● DIRECTIONS FOR THIS TASK
Out of the records below, copy all lines in which the word "change" occurs.

Structured diff data:
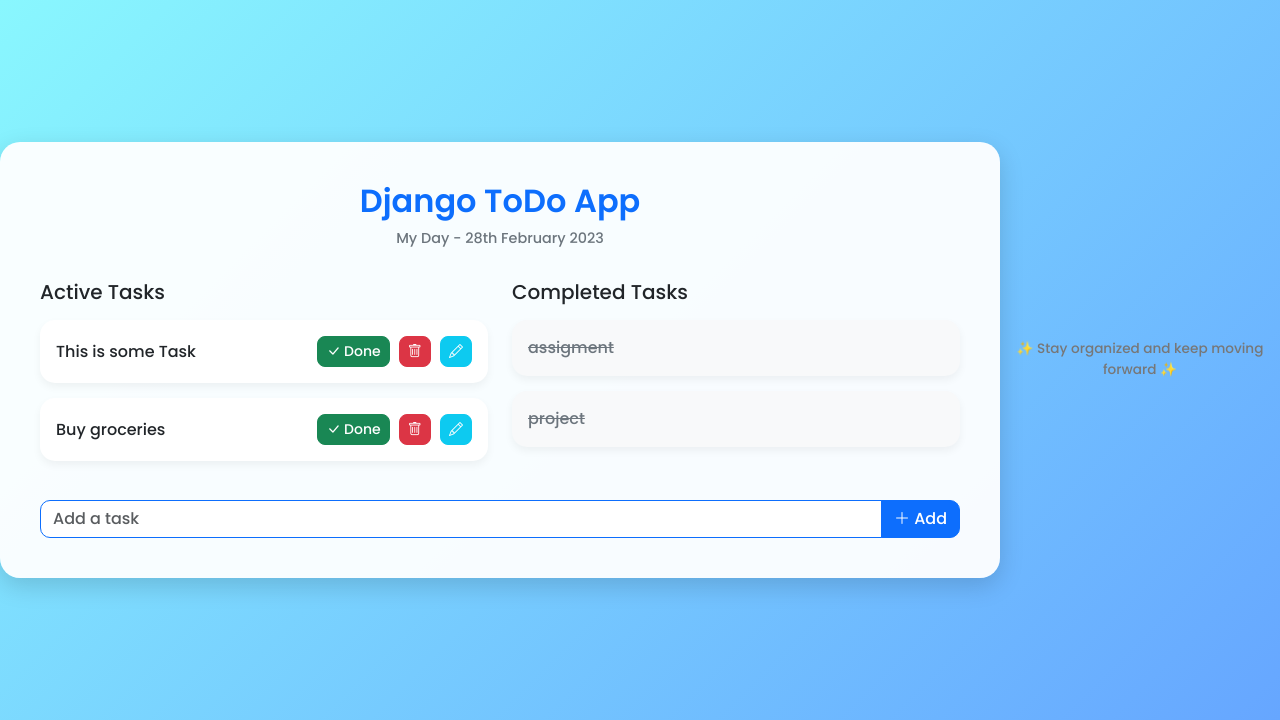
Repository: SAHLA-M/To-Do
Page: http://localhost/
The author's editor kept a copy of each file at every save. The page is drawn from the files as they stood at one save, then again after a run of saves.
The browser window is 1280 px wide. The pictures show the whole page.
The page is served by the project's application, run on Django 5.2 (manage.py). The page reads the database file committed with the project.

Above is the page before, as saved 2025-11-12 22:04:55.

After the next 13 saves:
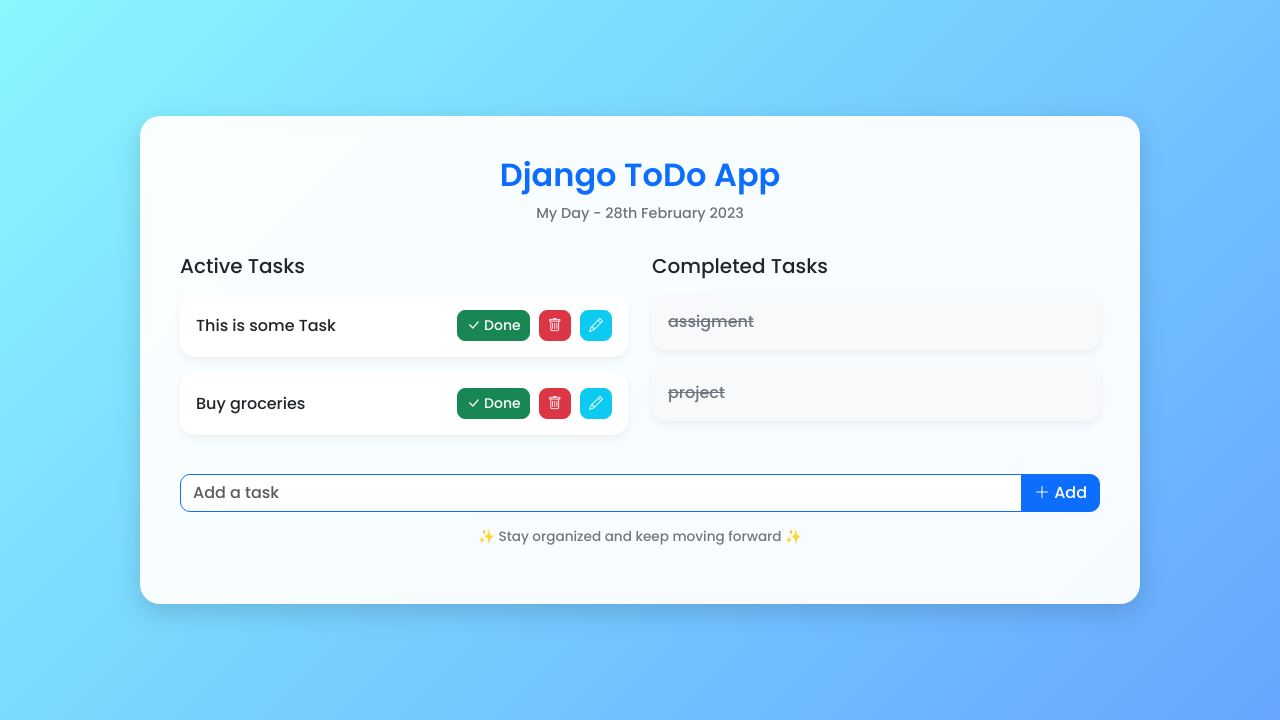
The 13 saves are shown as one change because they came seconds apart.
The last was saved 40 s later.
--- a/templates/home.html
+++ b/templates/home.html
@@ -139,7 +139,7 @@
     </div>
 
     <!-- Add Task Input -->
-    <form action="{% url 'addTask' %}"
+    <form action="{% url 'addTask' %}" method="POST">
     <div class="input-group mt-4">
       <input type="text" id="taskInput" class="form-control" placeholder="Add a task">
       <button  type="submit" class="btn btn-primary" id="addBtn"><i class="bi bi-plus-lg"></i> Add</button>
---
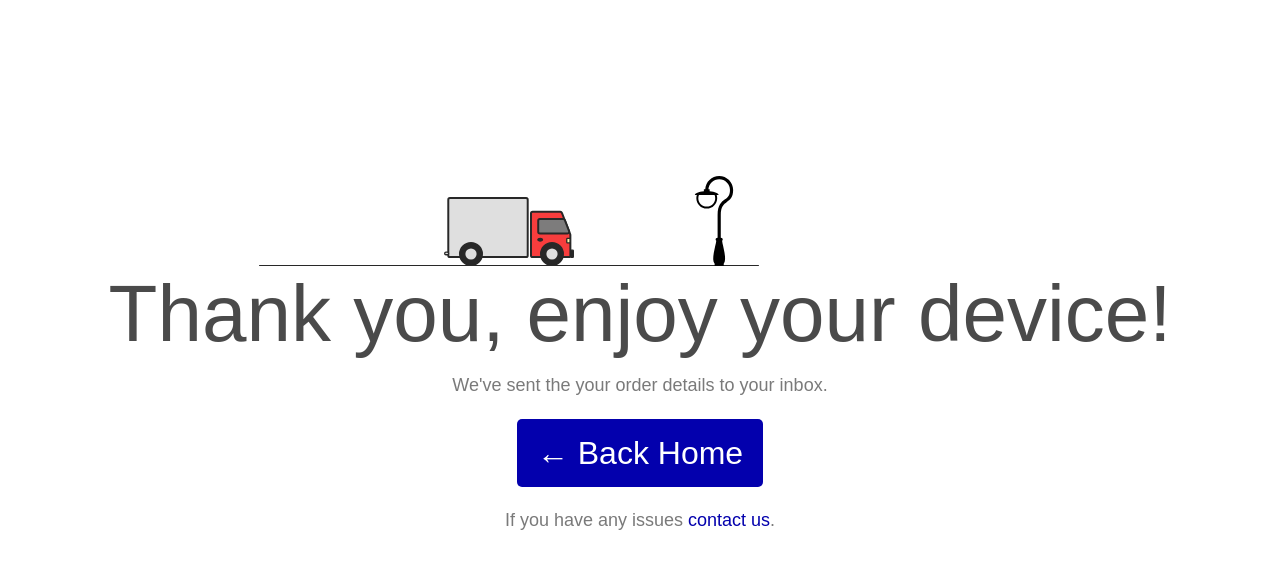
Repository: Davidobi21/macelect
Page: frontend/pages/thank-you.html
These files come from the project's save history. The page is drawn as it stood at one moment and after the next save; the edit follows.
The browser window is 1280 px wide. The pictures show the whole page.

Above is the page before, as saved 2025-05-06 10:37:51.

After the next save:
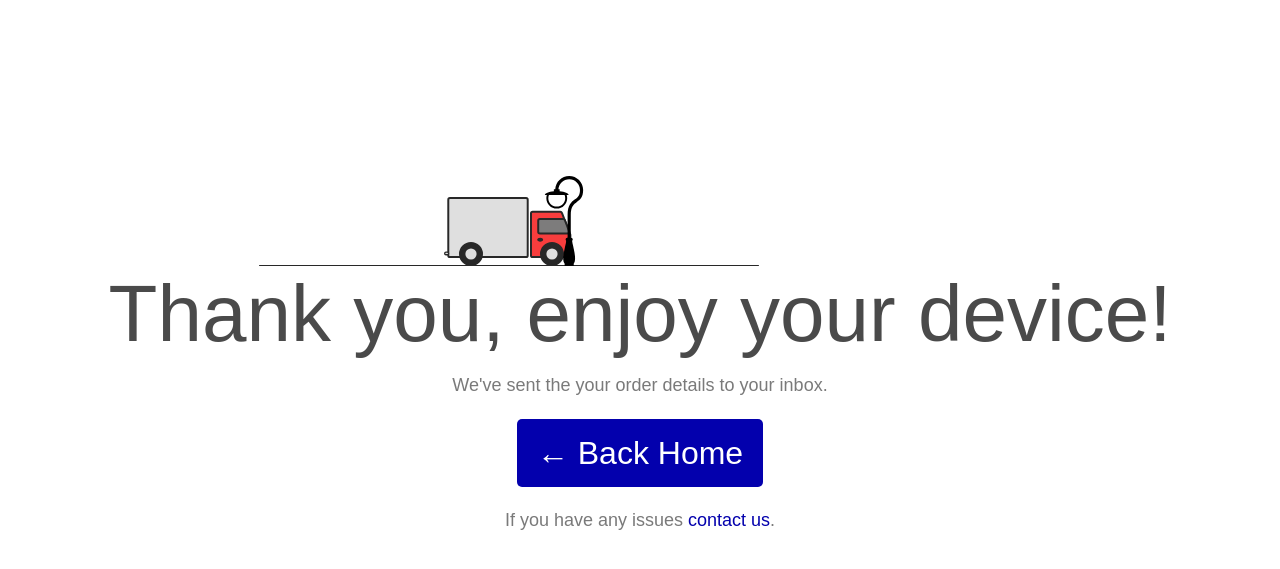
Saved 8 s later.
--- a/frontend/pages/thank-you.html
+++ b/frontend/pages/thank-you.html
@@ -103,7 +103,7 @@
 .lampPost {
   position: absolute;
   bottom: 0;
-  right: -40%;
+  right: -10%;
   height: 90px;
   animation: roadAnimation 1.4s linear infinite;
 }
...
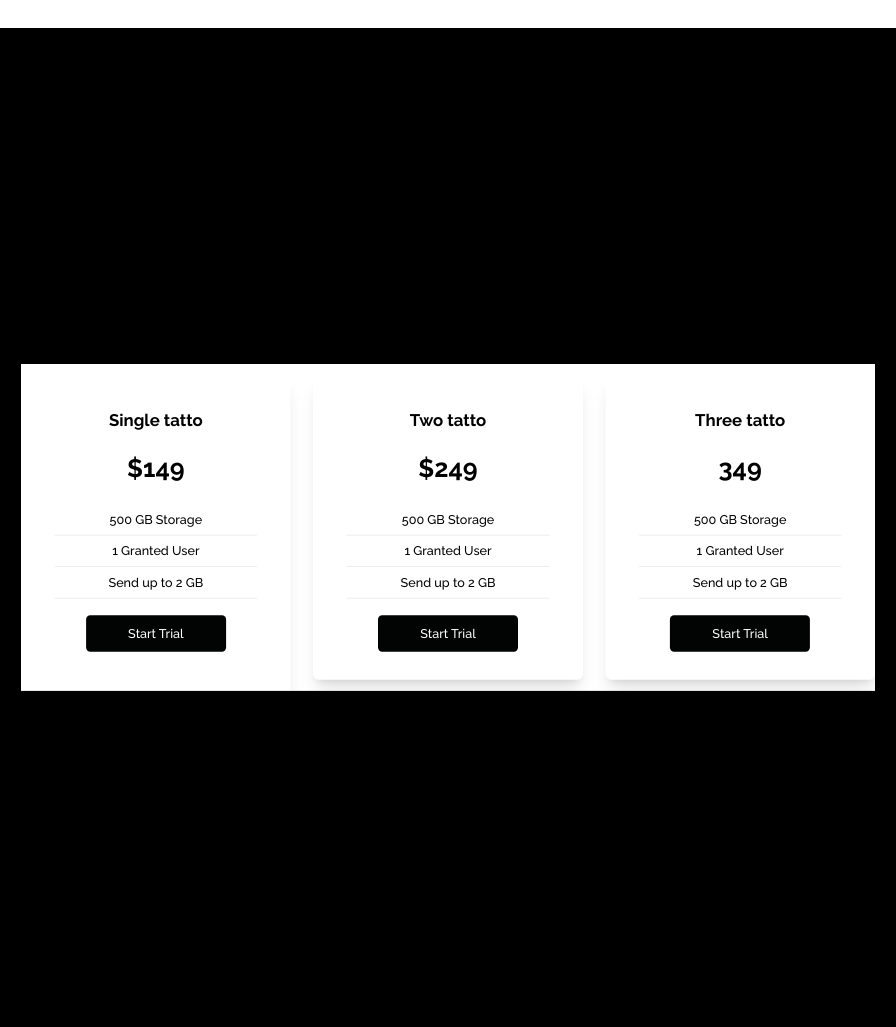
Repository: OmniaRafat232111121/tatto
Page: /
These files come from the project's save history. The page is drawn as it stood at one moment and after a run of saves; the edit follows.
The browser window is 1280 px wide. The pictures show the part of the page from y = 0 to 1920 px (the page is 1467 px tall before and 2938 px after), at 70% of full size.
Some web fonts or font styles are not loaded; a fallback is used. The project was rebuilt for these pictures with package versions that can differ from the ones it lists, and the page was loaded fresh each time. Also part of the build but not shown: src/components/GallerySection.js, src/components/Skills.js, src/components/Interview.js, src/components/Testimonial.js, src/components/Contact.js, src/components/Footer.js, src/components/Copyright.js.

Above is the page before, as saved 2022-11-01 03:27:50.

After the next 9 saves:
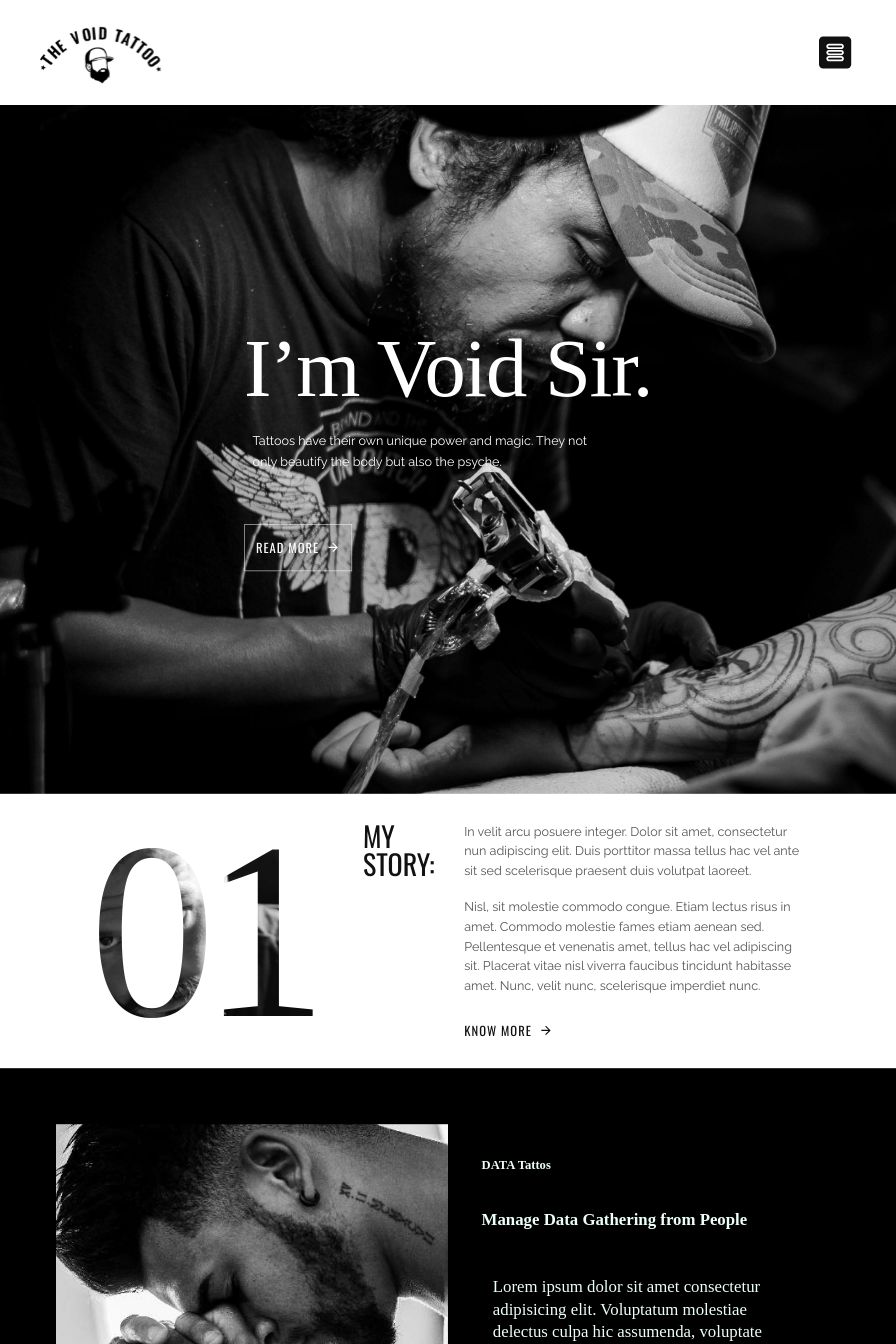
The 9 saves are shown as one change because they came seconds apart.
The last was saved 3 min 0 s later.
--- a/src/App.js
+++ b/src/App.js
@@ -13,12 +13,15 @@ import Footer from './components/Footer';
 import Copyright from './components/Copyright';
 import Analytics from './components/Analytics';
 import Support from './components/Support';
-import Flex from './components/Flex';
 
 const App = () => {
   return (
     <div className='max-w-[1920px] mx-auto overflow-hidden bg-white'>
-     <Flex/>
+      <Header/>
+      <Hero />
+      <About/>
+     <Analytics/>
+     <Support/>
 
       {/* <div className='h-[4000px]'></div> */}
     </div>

● WRITTEN ANSWER
The 13 saves are shown as one change because they came seconds apart.
The 9 saves are shown as one change because they came seconds apart.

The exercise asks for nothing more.